We’ve written a lot about the staggering cost of college and the important role technology will play in lowering that cost. Specifically, we’ve mentioned the innovative work of a for-profit firm called StraighterLine. StraighterLine delivers self-paced, online college courses at a very low price, as low as $99/month. Students can take these courses and transfer the credits to an accredited institution in pursuit of a degree.
StraigherLine has gotten a lot of positive publicity, and rightfully so. Like any newbie getting a lot of attention, however, it’s raised the eyebrows of the establishment. Recently, Inside Higher Ed, a publication of record for post-secondary education, did an in-depth, three-part analysis of a StraighterLine course.

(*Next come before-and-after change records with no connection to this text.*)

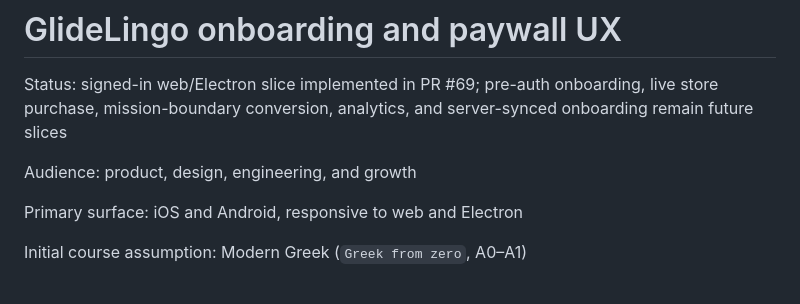
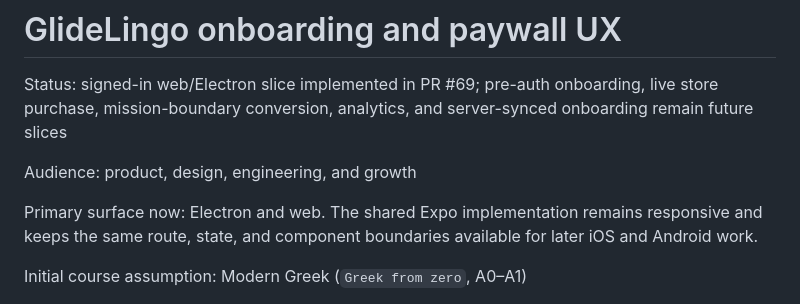
Before and after one commit to StefanosCodes/GlideLingo, a Markdown page: docs/ONBOARDING-PAYWALL-UX.md, the part around the change. Rendered like a GitHub page.

Commit message:
docs: make desktop the current onboarding surface

```diff
--- a/docs/ONBOARDING-PAYWALL-UX.md
+++ b/docs/ONBOARDING-PAYWALL-UX.md
@@ -4,7 +4,7 @@ Status: signed-in web/Electron slice implemented in PR #69; pre-auth onboarding,
 
 Audience: product, design, engineering, and growth
 
-Primary surface: iOS and Android, responsive to web and Electron
+Primary surface now: Electron and web. The shared Expo implementation remains responsive and keeps the same route, state, and component boundaries available for later iOS and Android work.
 
 Initial course assumption: Modern Greek (`Greek from zero`, A0–A1)
 
```
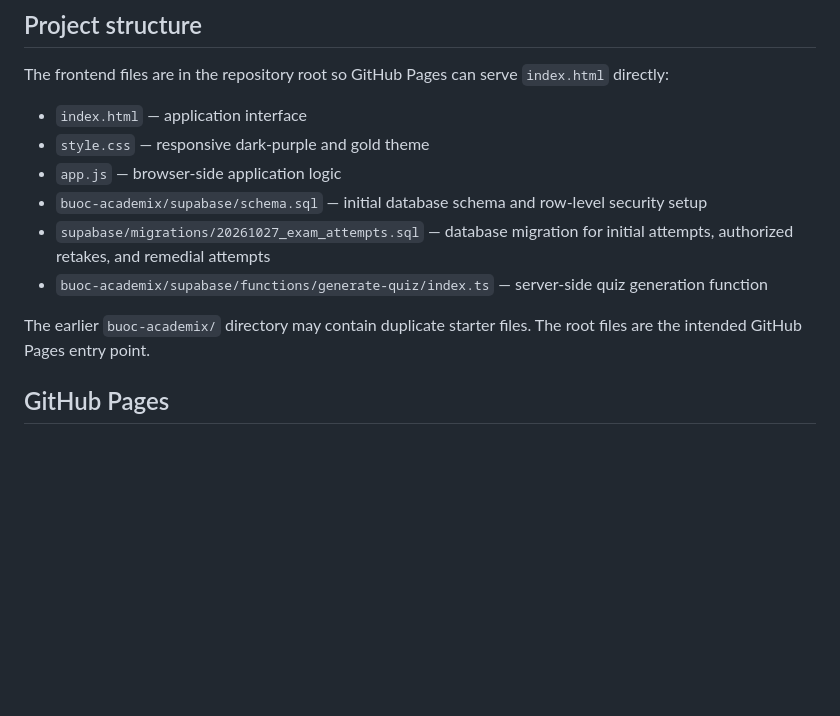
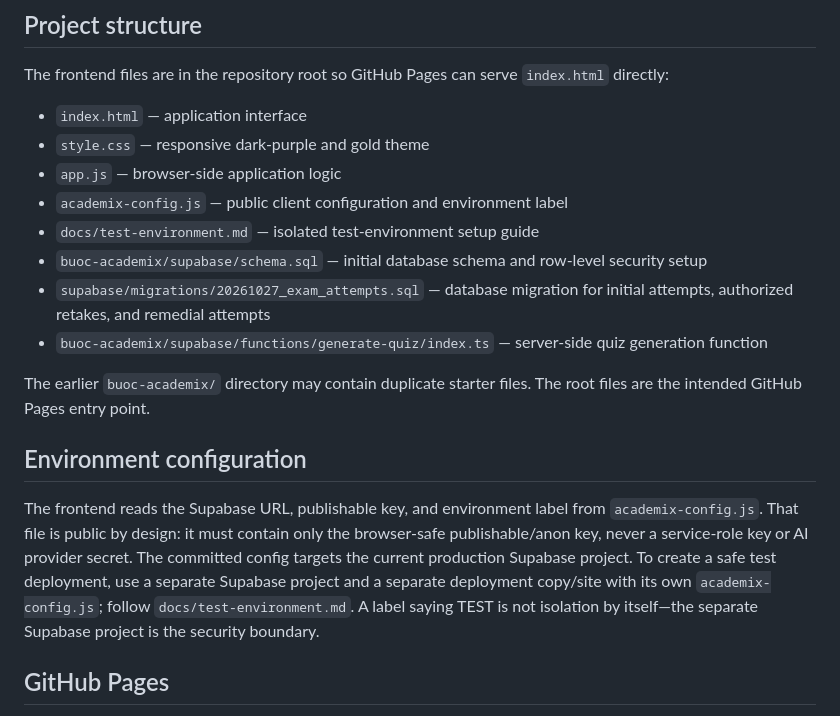
Before and after one commit to kichiyz/buoc-academix, a Markdown page: README.md, the part around the change. Drawn GitHub-style; blank space fills up the shorter version.

Commit message:
Document isolated test environment configuration

```diff
--- a/README.md
+++ b/README.md
@@ -9,11 +9,17 @@ The frontend files are in the repository root so GitHub Pages can serve `index.h
 - `index.html` — application interface
 - `style.css` — responsive dark-purple and gold theme
 - `app.js` — browser-side application logic
+- `academix-config.js` — public client configuration and environment label
+- `docs/test-environment.md` — isolated test-environment setup guide
 - `buoc-academix/supabase/schema.sql` — initial database schema and row-level security setup
 - `supabase/migrations/20261027_exam_attempts.sql` — database migration for initial attempts, authorized retakes, and remedial attempts
 - `buoc-academix/supabase/functions/generate-quiz/index.ts` — server-side quiz generation function
 
 The earlier `buoc-academix/` directory may contain duplicate starter files. The root files are the intended GitHub Pages entry point.
+
+## Environment configuration
+
+The frontend reads the Supabase URL, publishable key, and environment label from `academix-config.js`. That file is public by design: it must contain only the browser-safe publishable/anon key, never a service-role key or AI provider secret. The committed config targets the current production Supabase project. To create a safe test deployment, use a separate Supabase project and a separate deployment copy/site with its own `academix-config.js`; follow `docs/test-environment.md`. A label saying TEST is not isolation by itself—the separate Supabase project is the security boundary.
 
 ## GitHub Pages
 
```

The article found fault with several aspects of the course; it said the content of the course was outdated, and the availability of the personalized tutoring was lacking, among other issues. In response, Burck Smith, CEO of StraighterLine, admitted the course could use some improvement, and he listed off ways it has already been improved since the author enrolled in the course.

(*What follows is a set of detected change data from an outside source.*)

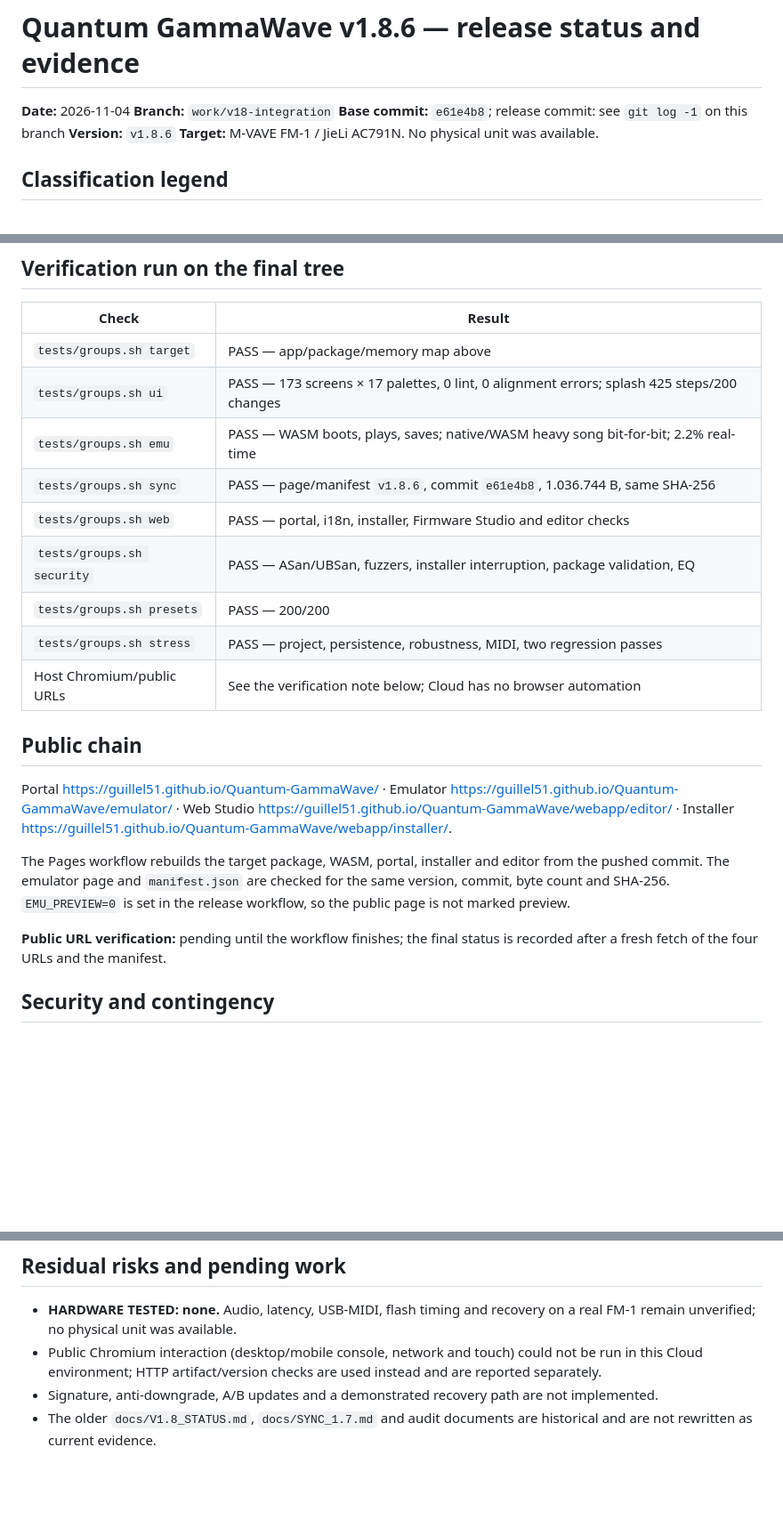
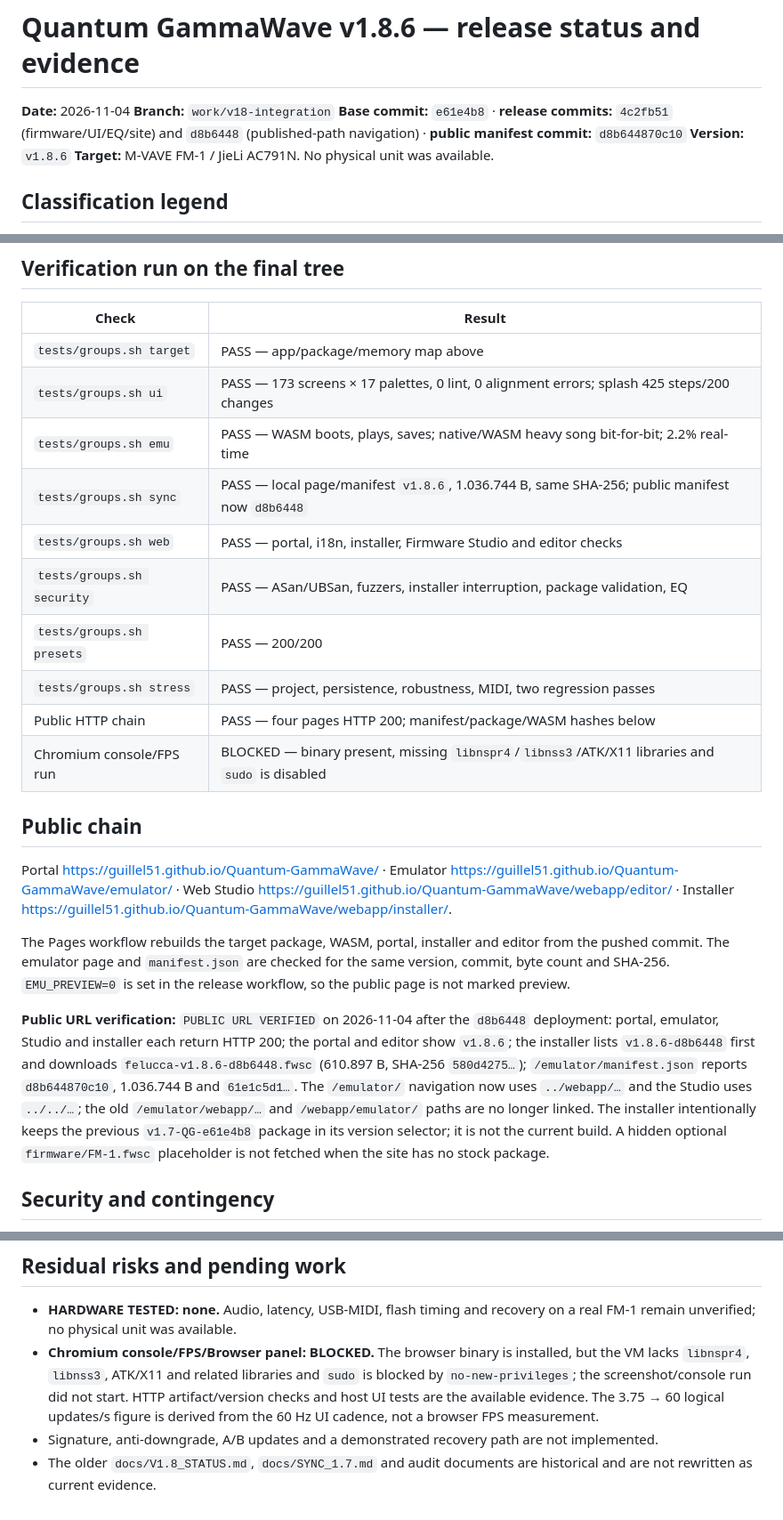
Before and after one commit to Guillel51/Quantum-GammaWave, a Markdown page: docs/V1.8.6_STATUS.md, 3 parts joined by grey strips. Shown at 89% size. Rendered like a GitHub page; blank space fills up the shorter version.

Commit message:
docs: record the v1.8.6 public verification and its limits
The deployed portal, emulator, Studio and installer were checked against the
public manifest and package hashes. Navigation paths now use the published
directory depth. Chromium could not start in the Cloud VM because its system
libraries are absent, so browser console/FPS checks remain explicitly blocked
rather than inferred.

Generated with Codebuff 🤖
Co-Authored-By: Codebuff <noreply@codebuff.com>

```diff
--- a/docs/V1.8.6_STATUS.md
+++ b/docs/V1.8.6_STATUS.md
@@ -2,7 +2,8 @@
 
 **Date:** 2026-11-04
 **Branch:** `work/v18-integration`
-**Base commit:** `e61e4b8`; release commit: see `git log -1` on this branch
+**Base commit:** `e61e4b8` · **release commits:** `4c2fb51` (firmware/UI/EQ/site) and
+`d8b6448` (published-path navigation) · **public manifest commit:** `d8b644870c10`
 **Version:** `v1.8.6`
 **Target:** M-VAVE FM-1 / JieLi AC791N. No physical unit was available.
 
@@ -67,12 +68,13 @@ the old 123–287 Hz approximation.
 | `tests/groups.sh target` | PASS — app/package/memory map above |
 | `tests/groups.sh ui` | PASS — 173 screens × 17 palettes, 0 lint, 0 alignment errors; splash 425 steps/200 changes |
 | `tests/groups.sh emu` | PASS — WASM boots, plays, saves; native/WASM heavy song bit-for-bit; 2.2% real-time |
-| `tests/groups.sh sync` | PASS — page/manifest `v1.8.6`, commit `e61e4b8`, 1.036.744 B, same SHA-256 |
+| `tests/groups.sh sync` | PASS — local page/manifest `v1.8.6`, 1.036.744 B, same SHA-256; public manifest now `d8b6448` |
 | `tests/groups.sh web` | PASS — portal, i18n, installer, Firmware Studio and editor checks |
 | `tests/groups.sh security` | PASS — ASan/UBSan, fuzzers, installer interruption, package validation, EQ |
 | `tests/groups.sh presets` | PASS — 200/200 |
 | `tests/groups.sh stress` | PASS — project, persistence, robustness, MIDI, two regression passes |
-| Host Chromium/public URLs | See the verification note below; Cloud has no browser automation |
+| Public HTTP chain | PASS — four pages HTTP 200; manifest/package/WASM hashes below |
+| Chromium console/FPS run | BLOCKED — binary present, missing `libnspr4`/`libnss3`/ATK/X11 libraries and `sudo` is disabled |
 
 ## Public chain
 
@@ -85,8 +87,14 @@ The Pages workflow rebuilds the target package, WASM, portal, installer and edit
 The emulator page and `manifest.json` are checked for the same version, commit, byte count and SHA-256.
 `EMU_PREVIEW=0` is set in the release workflow, so the public page is not marked preview.
 
-**Public URL verification:** pending until the workflow finishes; the final status is recorded after a
-fresh fetch of the four URLs and the manifest.
+**Public URL verification:** `PUBLIC URL VERIFIED` on 2026-11-04 after the `d8b6448` deployment:
+portal, emulator, Studio and installer each return HTTP 200; the portal and editor show `v1.8.6`; the
+installer lists `v1.8.6-d8b6448` first and downloads `felucca-v1.8.6-d8b6448.fwsc` (610.897 B,
+SHA-256 `580d4275…`); `/emulator/manifest.json` reports `d8b644870c10`, 1.036.744 B and
+`61e1c5d1…`. The `/emulator/` navigation now uses `../webapp/…` and the Studio uses `../../…`; the old
+`/emulator/webapp/…` and `/webapp/emulator/` paths are no longer linked. The installer intentionally keeps
+the previous `v1.7-QG-e61e4b8` package in its version selector; it is not the current build. A hidden
+optional `firmware/FM-1.fwsc` placeholder is not fetched when the site has no stock package.
 
 ## Security and contingency
 
@@ -103,8 +111,11 @@ low-level boot code was changed, and no physical FM-1 was flashed.
 
 - **HARDWARE TESTED: none.** Audio, latency, USB-MIDI, flash timing and recovery on a real FM-1 remain
   unverified; no physical unit was available.
-- Public Chromium interaction (desktop/mobile console, network and touch) could not be run in this Cloud
-  environment; HTTP artifact/version checks are used instead and are reported separately.
+- **Chromium console/FPS/Browser panel: BLOCKED.** The browser binary is installed, but the VM lacks
+  `libnspr4`, `libnss3`, ATK/X11 and related libraries and `sudo` is blocked by `no-new-privileges`; the
+  screenshot/console run did not start. HTTP artifact/version checks and host UI tests are the available
+  evidence. The 3.75 → 60 logical updates/s figure is derived from the 60 Hz UI cadence, not a browser FPS
+  measurement.
 - Signature, anti-downgrade, A/B updates and a demonstrated recovery path are not implemented.
 - The older `docs/V1.8_STATUS.md`, `docs/SYNC_1.7.md` and audit documents are historical and are not
   rewritten as current evidence.
```
Also changed, not shown: docs/PROJECT_STATUS.md (+2 -2 lines).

To be viable StraighterLine must drive strong learning outcomes for students. Indeed, learning outcomes are an essential part of the conversation but they should not be the only part of it. Inside Higher Ed spent three articles analyzing the quality of the course, but didn’t talk about two other important metrics: value and transparency.

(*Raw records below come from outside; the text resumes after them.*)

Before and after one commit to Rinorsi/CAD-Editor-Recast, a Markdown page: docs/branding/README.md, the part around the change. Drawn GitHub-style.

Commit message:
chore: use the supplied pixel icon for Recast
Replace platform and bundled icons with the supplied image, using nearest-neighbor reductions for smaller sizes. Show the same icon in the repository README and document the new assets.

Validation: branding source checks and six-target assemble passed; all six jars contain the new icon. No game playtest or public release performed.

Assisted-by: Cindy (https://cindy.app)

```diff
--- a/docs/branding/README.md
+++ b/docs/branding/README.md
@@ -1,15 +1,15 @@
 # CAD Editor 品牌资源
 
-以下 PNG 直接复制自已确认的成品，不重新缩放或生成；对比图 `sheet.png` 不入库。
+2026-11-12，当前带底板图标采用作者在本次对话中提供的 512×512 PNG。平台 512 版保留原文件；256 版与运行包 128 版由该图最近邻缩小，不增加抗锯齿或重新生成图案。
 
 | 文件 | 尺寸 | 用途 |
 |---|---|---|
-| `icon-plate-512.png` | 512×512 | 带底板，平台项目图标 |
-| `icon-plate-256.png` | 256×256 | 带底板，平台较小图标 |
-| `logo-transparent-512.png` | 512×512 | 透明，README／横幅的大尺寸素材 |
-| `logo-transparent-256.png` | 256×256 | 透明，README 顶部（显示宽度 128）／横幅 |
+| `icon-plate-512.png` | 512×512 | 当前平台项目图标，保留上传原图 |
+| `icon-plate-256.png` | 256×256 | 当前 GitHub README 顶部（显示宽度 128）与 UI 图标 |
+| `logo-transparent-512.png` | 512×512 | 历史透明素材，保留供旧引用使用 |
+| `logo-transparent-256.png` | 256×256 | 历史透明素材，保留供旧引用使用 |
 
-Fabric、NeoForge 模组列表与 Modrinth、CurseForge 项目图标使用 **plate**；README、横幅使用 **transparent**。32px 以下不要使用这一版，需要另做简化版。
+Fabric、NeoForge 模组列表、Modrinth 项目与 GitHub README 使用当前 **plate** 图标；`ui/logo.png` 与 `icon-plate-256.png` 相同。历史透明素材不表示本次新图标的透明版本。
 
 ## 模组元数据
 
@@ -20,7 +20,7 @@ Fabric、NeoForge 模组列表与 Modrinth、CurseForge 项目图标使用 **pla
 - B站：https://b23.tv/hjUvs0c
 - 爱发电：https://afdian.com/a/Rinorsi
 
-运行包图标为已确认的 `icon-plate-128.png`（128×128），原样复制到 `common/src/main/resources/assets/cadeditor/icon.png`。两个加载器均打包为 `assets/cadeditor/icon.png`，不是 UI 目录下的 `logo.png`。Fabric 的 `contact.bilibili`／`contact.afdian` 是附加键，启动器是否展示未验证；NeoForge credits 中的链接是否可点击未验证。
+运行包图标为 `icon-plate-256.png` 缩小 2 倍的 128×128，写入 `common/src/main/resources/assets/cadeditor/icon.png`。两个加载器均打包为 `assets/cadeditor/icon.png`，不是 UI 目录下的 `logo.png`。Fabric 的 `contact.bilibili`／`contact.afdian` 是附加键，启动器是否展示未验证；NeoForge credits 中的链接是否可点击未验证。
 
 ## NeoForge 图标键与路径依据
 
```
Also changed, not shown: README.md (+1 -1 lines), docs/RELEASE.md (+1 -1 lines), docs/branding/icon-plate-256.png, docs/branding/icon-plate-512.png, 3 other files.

When it comes to offering value and transparency, StraighterLine sets a good example for traditional colleges to follow. StraighterLine courses will not be confused with those offered at Harvard, but they’re sufficient, improving, and they allow students to take introductory college courses on the cheap. Via StraighterLine, it’s possible for a student to complete their freshman year for less than $1,000. If students truly want to learn via StraighterLine, they have every opportunity to do so (e.g. StraighterLine uses the same McGraw Hill content used in thousands of traditional college courses). Students know exactly how many credits they’re going to get, the knowledge they’re going to learn, and where those credits can be transferred.
With the cost of college so astronomically high, alternatives like StraighterLine are essential to ensuring all students – of all economic backgrounds – have access to college. While StraighterLine is no-frills, students know it’s no-frills. Instead of solely nitpicking at the faults of an individual Straighterline course, the conversation should also include ways all colleges can use online delivery methods, improved assessments, and enhanced reporting to all stakeholders to lower costs for students while ensuring a quality educational experience.
Do you think StraighterLine is truly a model for value and transparency? What aspects of StraighterLine should traditional colleges learn from?